WORK ORDER: Please copy each line below that contains the word "validation".

[Image comparison data]

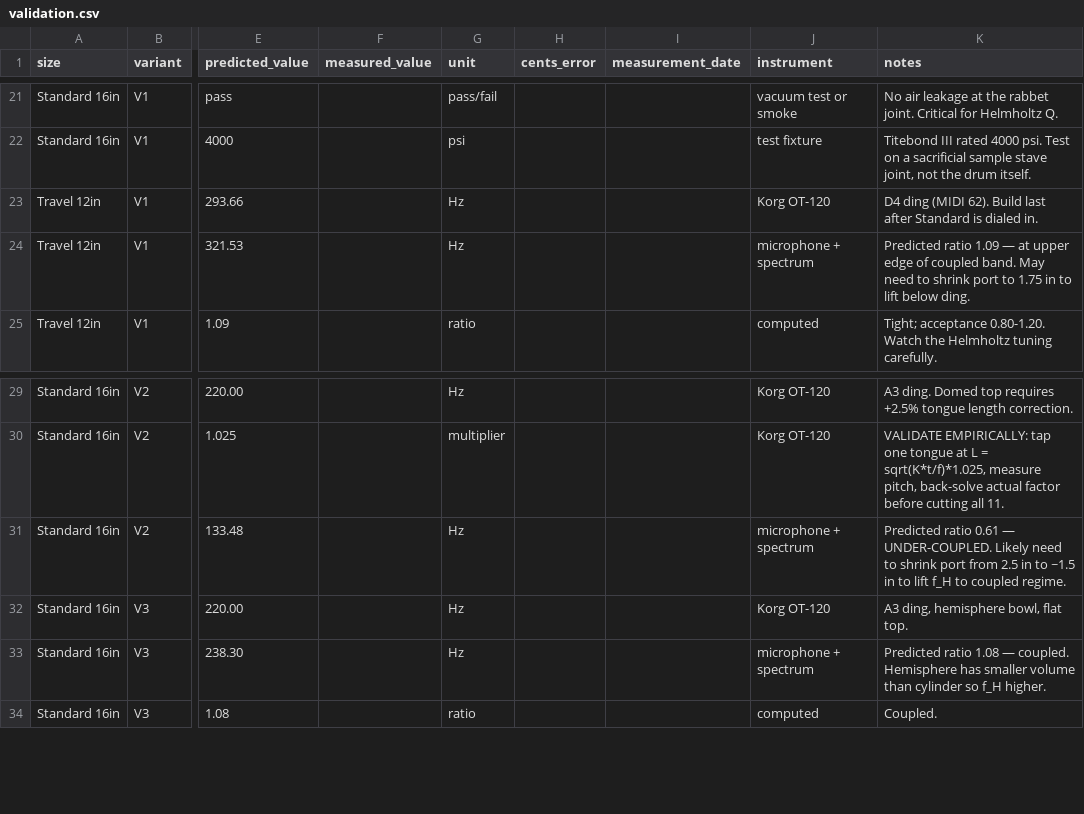
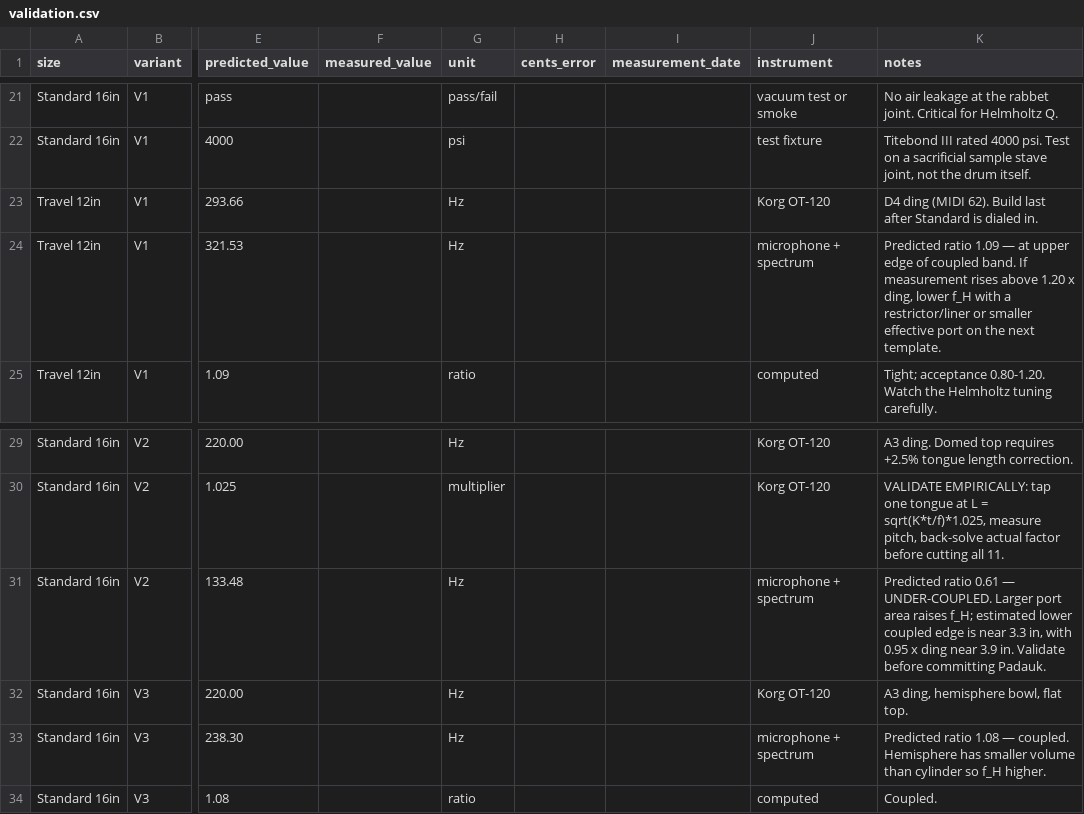
Before and after one commit to tonykoop/wood-shell-tongue-drum, a CSV file: validation.csv, drawn as a sheet; only a part is shown, gaps mark what is left out; the diff names each change by its address in the sheet, - before the commit and + after, or states it on an @@ line.

```diff
--- a/validation.csv
+++ b/validation.csv
-K24 (notes): …coupled band. May need to shrink port to 1.75 in to lift below ding.
+K24 (notes): …coupled band. If measurement rises above 1.20 x ding, lower f_H with a restrictor/liner or smaller effective port on the next template.
-K31 (notes): …— UNDER-COUPLED. Likely need to shrink port from 2.5 in to ~1.5 in to lift f_H to coupled regime.
+K31 (notes): …— UNDER-COUPLED. Larger port area raises f_H; estimated lower coupled edge is near 3.3 in, with 0.95 x ding near 3.9 in. Validate before committing Padauk.
```
Also changed, not shown: 13 other files.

TASK RESULT:
Before and after one commit to tonykoop/wood-shell-tongue-drum, a CSV file: validation.csv, drawn as a sheet; only a part is shown, gaps mark what is left out; the diff names each change by its address in the sheet, - before the commit and + after, or states it on an @@ line.
--- a/validation.csv
+++ b/validation.csv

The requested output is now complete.